**DATA SHOWN**
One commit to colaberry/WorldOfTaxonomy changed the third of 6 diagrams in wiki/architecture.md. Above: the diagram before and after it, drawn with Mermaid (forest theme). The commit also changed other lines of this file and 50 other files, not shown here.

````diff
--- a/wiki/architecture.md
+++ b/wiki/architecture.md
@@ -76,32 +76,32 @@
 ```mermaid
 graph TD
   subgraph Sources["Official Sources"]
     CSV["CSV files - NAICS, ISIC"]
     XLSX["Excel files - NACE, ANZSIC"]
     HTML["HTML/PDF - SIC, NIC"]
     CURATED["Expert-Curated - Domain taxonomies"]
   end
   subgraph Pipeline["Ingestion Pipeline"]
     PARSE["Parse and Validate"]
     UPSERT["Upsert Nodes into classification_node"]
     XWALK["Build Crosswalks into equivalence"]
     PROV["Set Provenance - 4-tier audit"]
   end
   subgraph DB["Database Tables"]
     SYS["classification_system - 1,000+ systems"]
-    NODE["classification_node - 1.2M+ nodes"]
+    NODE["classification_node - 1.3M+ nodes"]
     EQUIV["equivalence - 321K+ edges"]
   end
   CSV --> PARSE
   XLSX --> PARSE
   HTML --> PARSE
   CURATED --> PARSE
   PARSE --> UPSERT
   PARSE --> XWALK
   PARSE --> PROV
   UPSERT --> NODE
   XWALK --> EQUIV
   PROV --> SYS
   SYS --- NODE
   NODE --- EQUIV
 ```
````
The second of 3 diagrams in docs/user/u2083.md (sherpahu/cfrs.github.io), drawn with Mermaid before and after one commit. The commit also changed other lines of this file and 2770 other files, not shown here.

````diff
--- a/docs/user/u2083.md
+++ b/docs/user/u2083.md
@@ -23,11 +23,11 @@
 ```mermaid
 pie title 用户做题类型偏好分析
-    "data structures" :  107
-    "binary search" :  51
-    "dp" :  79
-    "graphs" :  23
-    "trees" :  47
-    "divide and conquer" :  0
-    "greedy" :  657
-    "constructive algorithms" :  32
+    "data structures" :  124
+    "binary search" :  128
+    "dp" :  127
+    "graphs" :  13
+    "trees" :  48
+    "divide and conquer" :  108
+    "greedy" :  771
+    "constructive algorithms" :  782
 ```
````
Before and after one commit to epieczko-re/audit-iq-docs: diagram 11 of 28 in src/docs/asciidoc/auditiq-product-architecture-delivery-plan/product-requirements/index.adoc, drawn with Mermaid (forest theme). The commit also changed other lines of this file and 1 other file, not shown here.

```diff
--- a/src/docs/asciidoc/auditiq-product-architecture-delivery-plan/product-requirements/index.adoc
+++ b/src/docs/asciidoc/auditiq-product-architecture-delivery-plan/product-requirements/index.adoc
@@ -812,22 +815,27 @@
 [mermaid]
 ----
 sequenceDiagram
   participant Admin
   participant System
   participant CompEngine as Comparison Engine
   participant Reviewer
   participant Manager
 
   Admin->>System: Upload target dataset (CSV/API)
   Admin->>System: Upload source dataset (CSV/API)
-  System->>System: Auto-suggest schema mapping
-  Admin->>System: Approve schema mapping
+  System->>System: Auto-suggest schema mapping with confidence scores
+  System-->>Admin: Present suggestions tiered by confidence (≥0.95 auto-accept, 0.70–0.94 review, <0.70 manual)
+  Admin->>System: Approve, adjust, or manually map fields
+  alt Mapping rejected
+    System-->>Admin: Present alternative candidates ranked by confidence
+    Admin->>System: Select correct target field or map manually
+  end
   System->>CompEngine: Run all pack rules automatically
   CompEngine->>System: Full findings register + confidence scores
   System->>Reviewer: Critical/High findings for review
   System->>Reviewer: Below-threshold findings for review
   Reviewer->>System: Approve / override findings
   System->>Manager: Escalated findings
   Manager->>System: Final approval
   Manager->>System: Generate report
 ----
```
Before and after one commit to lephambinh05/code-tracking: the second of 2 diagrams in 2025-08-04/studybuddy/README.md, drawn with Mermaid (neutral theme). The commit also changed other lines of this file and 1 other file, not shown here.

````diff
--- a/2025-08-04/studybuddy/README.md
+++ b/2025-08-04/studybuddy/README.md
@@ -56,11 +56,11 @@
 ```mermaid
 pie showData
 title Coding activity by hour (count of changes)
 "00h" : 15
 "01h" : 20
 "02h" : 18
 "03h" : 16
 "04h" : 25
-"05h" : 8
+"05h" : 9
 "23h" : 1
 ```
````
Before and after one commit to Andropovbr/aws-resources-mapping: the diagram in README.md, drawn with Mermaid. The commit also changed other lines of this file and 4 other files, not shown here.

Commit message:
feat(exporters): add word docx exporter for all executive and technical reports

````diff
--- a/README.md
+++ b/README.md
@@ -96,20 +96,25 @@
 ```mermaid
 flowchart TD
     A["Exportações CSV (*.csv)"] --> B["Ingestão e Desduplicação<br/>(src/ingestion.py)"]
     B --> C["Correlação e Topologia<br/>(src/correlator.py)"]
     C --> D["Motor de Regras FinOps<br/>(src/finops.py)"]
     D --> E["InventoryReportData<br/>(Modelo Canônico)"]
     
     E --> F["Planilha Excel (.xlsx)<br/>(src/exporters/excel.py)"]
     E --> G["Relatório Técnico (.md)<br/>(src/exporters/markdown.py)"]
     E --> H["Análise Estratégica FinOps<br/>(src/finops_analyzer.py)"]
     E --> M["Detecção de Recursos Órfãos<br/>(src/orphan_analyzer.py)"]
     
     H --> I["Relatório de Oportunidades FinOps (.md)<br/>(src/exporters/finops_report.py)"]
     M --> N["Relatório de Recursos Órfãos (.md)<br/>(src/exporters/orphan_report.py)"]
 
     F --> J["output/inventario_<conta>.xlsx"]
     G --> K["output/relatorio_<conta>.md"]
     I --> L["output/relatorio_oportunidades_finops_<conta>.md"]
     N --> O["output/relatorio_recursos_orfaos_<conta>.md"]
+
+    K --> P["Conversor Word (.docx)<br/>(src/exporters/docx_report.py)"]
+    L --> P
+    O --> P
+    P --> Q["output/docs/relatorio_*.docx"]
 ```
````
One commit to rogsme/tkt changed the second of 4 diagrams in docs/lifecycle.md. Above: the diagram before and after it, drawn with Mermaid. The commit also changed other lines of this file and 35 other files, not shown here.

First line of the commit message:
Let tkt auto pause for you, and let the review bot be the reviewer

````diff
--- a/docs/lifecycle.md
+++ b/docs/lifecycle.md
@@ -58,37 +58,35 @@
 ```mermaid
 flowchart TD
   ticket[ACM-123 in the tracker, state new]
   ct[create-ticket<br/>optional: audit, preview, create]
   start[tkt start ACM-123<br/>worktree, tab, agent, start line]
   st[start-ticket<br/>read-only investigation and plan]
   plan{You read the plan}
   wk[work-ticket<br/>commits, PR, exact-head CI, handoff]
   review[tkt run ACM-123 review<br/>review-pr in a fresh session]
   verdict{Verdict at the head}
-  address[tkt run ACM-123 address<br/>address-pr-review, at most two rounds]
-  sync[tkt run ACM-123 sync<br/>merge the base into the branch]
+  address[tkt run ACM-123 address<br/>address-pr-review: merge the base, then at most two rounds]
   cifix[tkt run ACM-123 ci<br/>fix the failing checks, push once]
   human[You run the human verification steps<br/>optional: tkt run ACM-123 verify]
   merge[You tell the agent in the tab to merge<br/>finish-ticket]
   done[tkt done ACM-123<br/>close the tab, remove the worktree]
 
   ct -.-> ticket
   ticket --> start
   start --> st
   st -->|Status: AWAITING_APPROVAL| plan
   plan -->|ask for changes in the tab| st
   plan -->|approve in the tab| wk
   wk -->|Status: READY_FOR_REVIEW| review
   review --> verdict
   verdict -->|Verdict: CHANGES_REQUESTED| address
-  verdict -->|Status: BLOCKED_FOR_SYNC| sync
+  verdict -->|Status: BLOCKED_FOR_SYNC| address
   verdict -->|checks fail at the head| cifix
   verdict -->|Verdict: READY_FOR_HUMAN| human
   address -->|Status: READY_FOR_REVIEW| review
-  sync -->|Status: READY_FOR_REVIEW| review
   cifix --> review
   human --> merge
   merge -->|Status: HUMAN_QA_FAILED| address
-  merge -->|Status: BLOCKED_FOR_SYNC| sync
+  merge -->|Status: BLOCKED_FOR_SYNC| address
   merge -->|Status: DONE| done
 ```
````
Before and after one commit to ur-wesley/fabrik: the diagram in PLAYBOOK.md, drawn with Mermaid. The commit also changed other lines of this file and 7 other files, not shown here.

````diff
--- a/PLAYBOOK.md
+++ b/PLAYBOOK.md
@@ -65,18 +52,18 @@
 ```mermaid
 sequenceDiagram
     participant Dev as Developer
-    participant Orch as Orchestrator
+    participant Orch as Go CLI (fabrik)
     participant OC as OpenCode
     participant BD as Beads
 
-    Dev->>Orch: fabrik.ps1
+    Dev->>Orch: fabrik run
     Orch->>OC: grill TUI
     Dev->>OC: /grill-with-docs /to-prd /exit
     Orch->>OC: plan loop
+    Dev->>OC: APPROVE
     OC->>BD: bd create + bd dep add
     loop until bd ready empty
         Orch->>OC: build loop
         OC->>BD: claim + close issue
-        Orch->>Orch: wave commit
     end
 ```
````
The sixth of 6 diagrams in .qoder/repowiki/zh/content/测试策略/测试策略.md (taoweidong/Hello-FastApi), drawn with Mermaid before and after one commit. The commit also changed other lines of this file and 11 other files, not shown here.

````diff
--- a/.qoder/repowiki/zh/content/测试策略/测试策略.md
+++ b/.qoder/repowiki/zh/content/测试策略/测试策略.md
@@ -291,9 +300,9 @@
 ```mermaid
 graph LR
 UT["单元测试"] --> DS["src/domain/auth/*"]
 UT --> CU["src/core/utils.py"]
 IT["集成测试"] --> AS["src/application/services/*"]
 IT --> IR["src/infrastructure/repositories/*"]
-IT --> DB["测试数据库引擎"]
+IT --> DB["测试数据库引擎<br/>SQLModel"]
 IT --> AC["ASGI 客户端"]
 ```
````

**TASK OBJECTIVE**
Search the entries for "with" and copy each matching line.

**RESPONSE TO THE TASK**
One commit to colaberry/WorldOfTaxonomy changed the third of 6 diagrams in wiki/architecture.md. Above: the diagram before and after it, drawn with Mermaid (forest theme). The commit also changed other lines of this file and 50 other files, not shown here.
The second of 3 diagrams in docs/user/u2083.md (sherpahu/cfrs.github.io), drawn with Mermaid before and after one commit. The commit also changed other lines of this file and 2770 other files, not shown here.
Before and after one commit to epieczko-re/audit-iq-docs: diagram 11 of 28 in src/docs/asciidoc/auditiq-product-architecture-delivery-plan/product-requirements/index.adoc, drawn with Mermaid (forest theme). The commit also changed other lines of this file and 1 other file, not shown here.
+  System->>System: Auto-suggest schema mapping with confidence scores
Before and after one commit to lephambinh05/code-tracking: the second of 2 diagrams in 2025-08-04/studybuddy/README.md, drawn with Mermaid (neutral theme). The commit also changed other lines of this file and 1 other file, not shown here.
Before and after one commit to Andropovbr/aws-resources-mapping: the diagram in README.md, drawn with Mermaid. The commit also changed other lines of this file and 4 other files, not shown here.
One commit to rogsme/tkt changed the second of 4 diagrams in docs/lifecycle.md. Above: the diagram before and after it, drawn with Mermaid. The commit also changed other lines of this file and 35 other files, not shown here.
Before and after one commit to ur-wesley/fabrik: the diagram in PLAYBOOK.md, drawn with Mermaid. The commit also changed other lines of this file and 7 other files, not shown here.
     Dev->>OC: /grill-with-docs /to-prd /exit
The sixth of 6 diagrams in .qoder/repowiki/zh/content/测试策略/测试策略.md (taoweidong/Hello-FastApi), drawn with Mermaid before and after one commit. The commit also changed other lines of this file and 11 other files, not shown here.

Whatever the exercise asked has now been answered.